● Work to be completed: Nothing in the data should change when you return it, but leave the pictures out.

● Modification records:
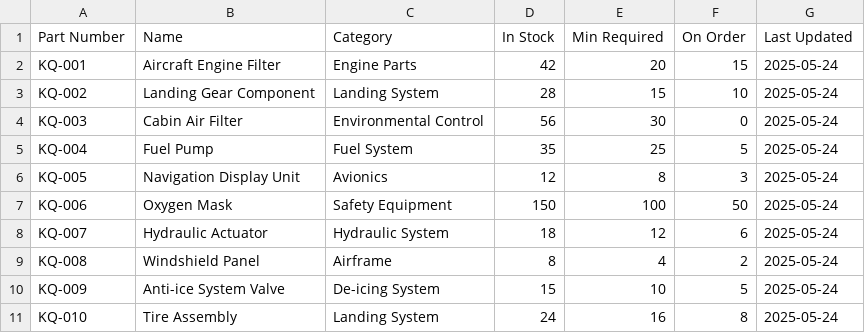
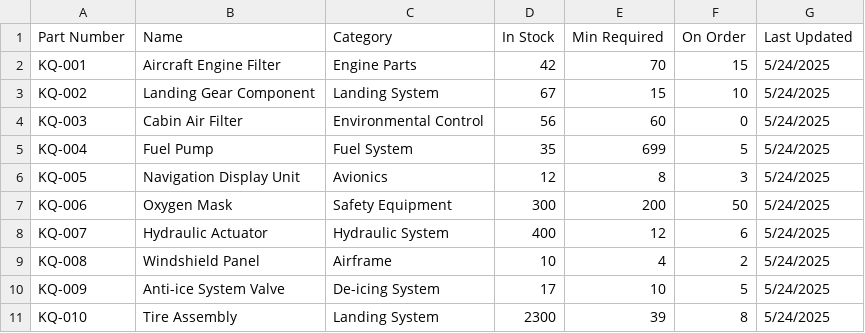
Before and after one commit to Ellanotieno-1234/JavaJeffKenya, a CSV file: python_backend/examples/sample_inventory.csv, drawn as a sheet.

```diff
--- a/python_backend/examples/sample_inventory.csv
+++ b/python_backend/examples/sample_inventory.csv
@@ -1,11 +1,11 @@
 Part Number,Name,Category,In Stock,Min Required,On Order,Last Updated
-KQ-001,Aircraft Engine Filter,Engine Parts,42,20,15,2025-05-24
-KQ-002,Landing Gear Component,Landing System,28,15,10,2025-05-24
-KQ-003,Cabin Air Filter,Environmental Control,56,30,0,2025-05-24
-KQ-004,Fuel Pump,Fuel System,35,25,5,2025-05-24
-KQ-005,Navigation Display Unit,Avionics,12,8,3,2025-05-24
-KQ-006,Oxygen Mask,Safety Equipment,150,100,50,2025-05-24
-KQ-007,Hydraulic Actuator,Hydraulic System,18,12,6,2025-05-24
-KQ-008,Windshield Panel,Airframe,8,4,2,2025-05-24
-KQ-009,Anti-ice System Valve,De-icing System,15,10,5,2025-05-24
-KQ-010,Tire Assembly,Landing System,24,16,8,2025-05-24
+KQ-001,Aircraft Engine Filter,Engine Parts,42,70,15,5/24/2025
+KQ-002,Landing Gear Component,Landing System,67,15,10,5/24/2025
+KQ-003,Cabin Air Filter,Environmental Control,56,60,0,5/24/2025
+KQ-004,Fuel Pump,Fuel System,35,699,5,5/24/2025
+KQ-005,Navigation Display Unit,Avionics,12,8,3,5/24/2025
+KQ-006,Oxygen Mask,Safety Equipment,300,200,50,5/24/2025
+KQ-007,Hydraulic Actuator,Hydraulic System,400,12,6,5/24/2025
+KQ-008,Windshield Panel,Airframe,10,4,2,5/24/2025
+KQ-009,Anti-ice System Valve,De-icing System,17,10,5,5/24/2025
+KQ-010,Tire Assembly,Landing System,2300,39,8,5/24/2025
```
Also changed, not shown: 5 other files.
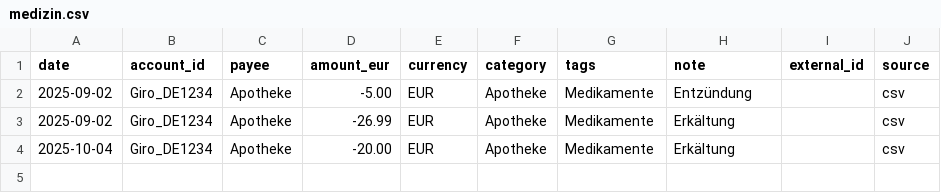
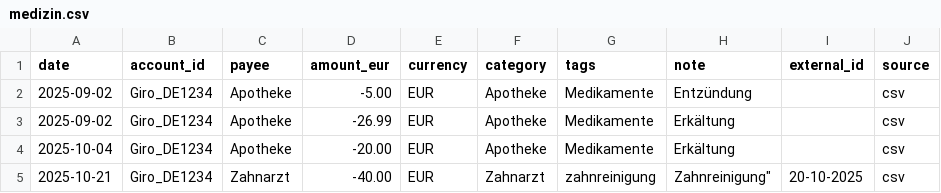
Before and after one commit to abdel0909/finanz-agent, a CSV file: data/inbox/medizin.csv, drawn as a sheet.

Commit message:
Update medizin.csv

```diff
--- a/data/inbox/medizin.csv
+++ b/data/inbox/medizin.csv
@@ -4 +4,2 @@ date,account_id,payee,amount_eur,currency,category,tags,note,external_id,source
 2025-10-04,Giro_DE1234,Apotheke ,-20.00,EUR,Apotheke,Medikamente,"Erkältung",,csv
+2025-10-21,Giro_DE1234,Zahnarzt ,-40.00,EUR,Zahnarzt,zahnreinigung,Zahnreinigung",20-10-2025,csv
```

● Task output:
Before and after one commit to Ellanotieno-1234/JavaJeffKenya, a CSV file: python_backend/examples/sample_inventory.csv, drawn as a sheet.

```diff
--- a/python_backend/examples/sample_inventory.csv
+++ b/python_backend/examples/sample_inventory.csv
@@ -1,11 +1,11 @@
 Part Number,Name,Category,In Stock,Min Required,On Order,Last Updated
-KQ-001,Aircraft Engine Filter,Engine Parts,42,20,15,2025-05-24
-KQ-002,Landing Gear Component,Landing System,28,15,10,2025-05-24
-KQ-003,Cabin Air Filter,Environmental Control,56,30,0,2025-05-24
-KQ-004,Fuel Pump,Fuel System,35,25,5,2025-05-24
-KQ-005,Navigation Display Unit,Avionics,12,8,3,2025-05-24
-KQ-006,Oxygen Mask,Safety Equipment,150,100,50,2025-05-24
-KQ-007,Hydraulic Actuator,Hydraulic System,18,12,6,2025-05-24
-KQ-008,Windshield Panel,Airframe,8,4,2,2025-05-24
-KQ-009,Anti-ice System Valve,De-icing System,15,10,5,2025-05-24
-KQ-010,Tire Assembly,Landing System,24,16,8,2025-05-24
+KQ-001,Aircraft Engine Filter,Engine Parts,42,70,15,5/24/2025
+KQ-002,Landing Gear Component,Landing System,67,15,10,5/24/2025
+KQ-003,Cabin Air Filter,Environmental Control,56,60,0,5/24/2025
+KQ-004,Fuel Pump,Fuel System,35,699,5,5/24/2025
+KQ-005,Navigation Display Unit,Avionics,12,8,3,5/24/2025
+KQ-006,Oxygen Mask,Safety Equipment,300,200,50,5/24/2025
+KQ-007,Hydraulic Actuator,Hydraulic System,400,12,6,5/24/2025
+KQ-008,Windshield Panel,Airframe,10,4,2,5/24/2025
+KQ-009,Anti-ice System Valve,De-icing System,17,10,5,5/24/2025
+KQ-010,Tire Assembly,Landing System,2300,39,8,5/24/2025
```
Also changed, not shown: 5 other files.
Before and after one commit to abdel0909/finanz-agent, a CSV file: data/inbox/medizin.csv, drawn as a sheet.

Commit message:
Update medizin.csv

```diff
--- a/data/inbox/medizin.csv
+++ b/data/inbox/medizin.csv
@@ -4 +4,2 @@ date,account_id,payee,amount_eur,currency,category,tags,note,external_id,source
 2025-10-04,Giro_DE1234,Apotheke ,-20.00,EUR,Apotheke,Medikamente,"Erkältung",,csv
+2025-10-21,Giro_DE1234,Zahnarzt ,-40.00,EUR,Zahnarzt,zahnreinigung,Zahnreinigung",20-10-2025,csv
```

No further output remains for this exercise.